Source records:
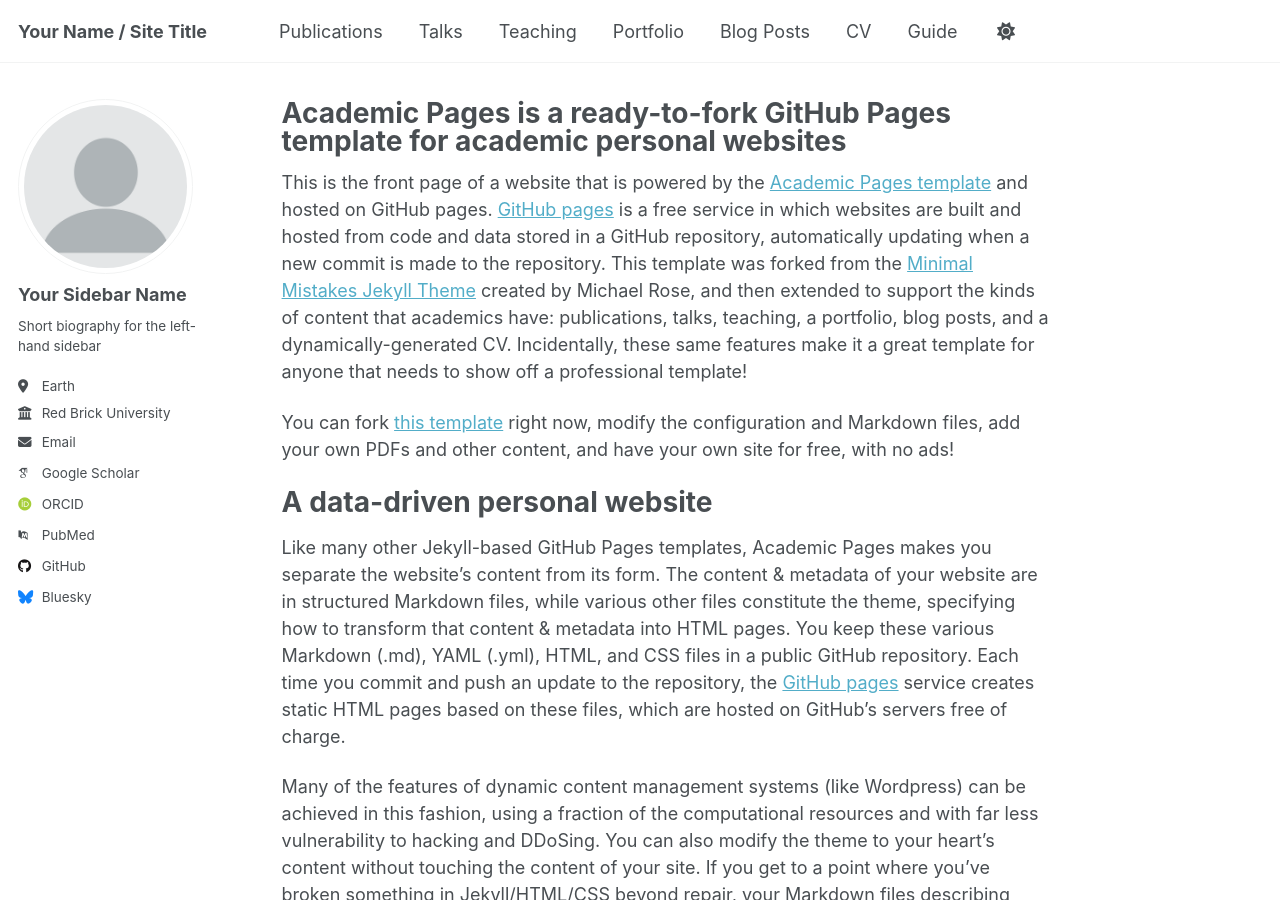
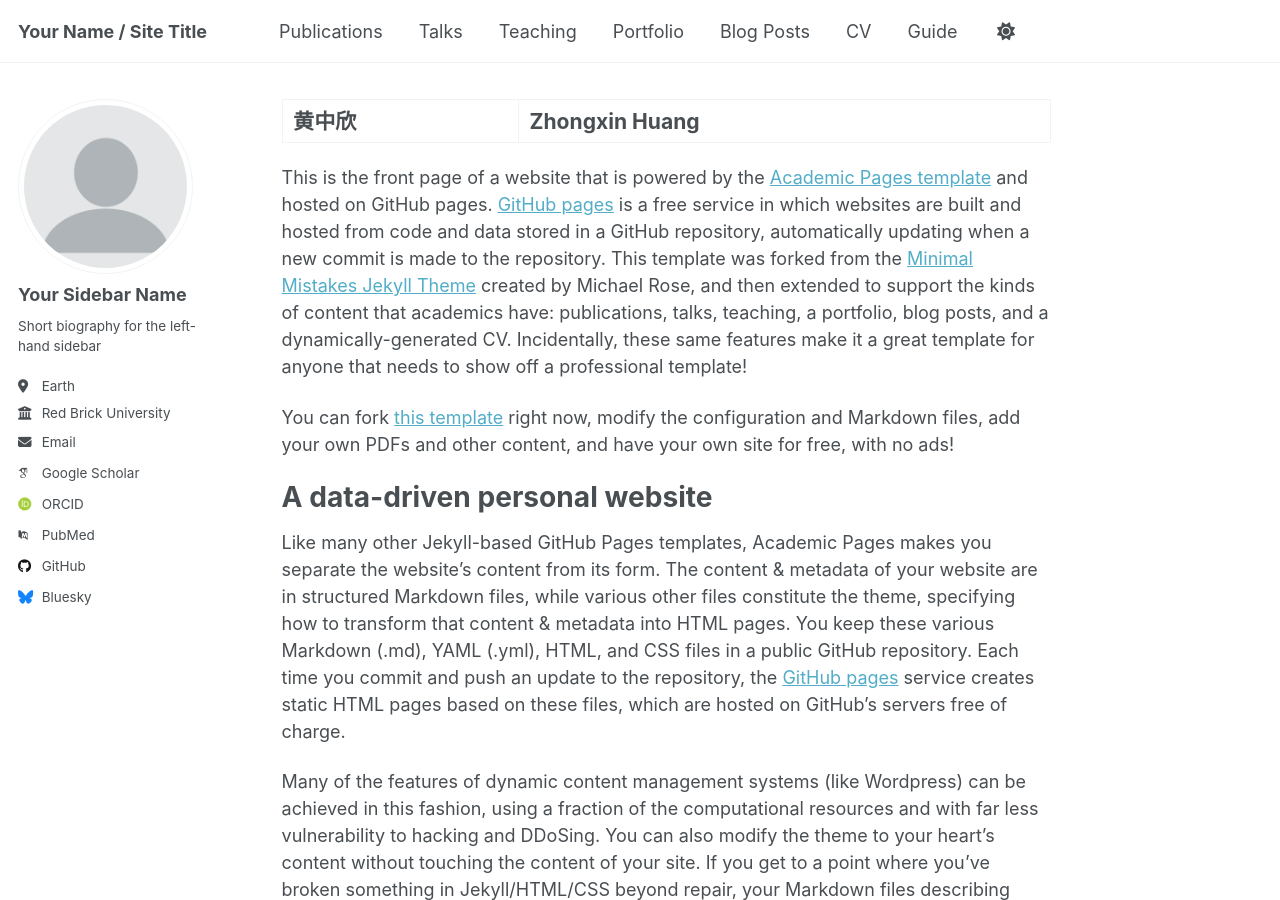
Before and after one commit to hzx0617/hzx0617.github.io, a Jekyll site: the page built from _pages/about.md, in a window 1280 px wide and 900 px high. Built offline with Jekyll 4.4.1, drawn with Linux system fonts in a browser that asks for light colours; some web fonts are replaced; a script that is not in the unit is left out.

Commit message:
about.md

```diff
--- a/_pages/about.md
+++ b/_pages/about.md
@@ -1,6 +1,6 @@
 ---
 permalink: /
-title: "Academic Pages is a ready-to-fork GitHub Pages template for academic personal websites"
+title: "黄中欣 | Zhongxin Huang"
 author_profile: true
 redirect_from:
   - /about/
```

▶ **What this task involves**: Nothing but the records, repeated exactly and stripped of pictures, should appear in the answer.

▶ **Result of the exercise**:
Before and after one commit to hzx0617/hzx0617.github.io, a Jekyll site: the page built from _pages/about.md, in a window 1280 px wide and 900 px high. Built offline with Jekyll 4.4.1, drawn with Linux system fonts in a browser that asks for light colours; some web fonts are replaced; a script that is not in the unit is left out.

Commit message:
about.md

```diff
--- a/_pages/about.md
+++ b/_pages/about.md
@@ -1,6 +1,6 @@
 ---
 permalink: /
-title: "Academic Pages is a ready-to-fork GitHub Pages template for academic personal websites"
+title: "黄中欣 | Zhongxin Huang"
 author_profile: true
 redirect_from:
   - /about/
```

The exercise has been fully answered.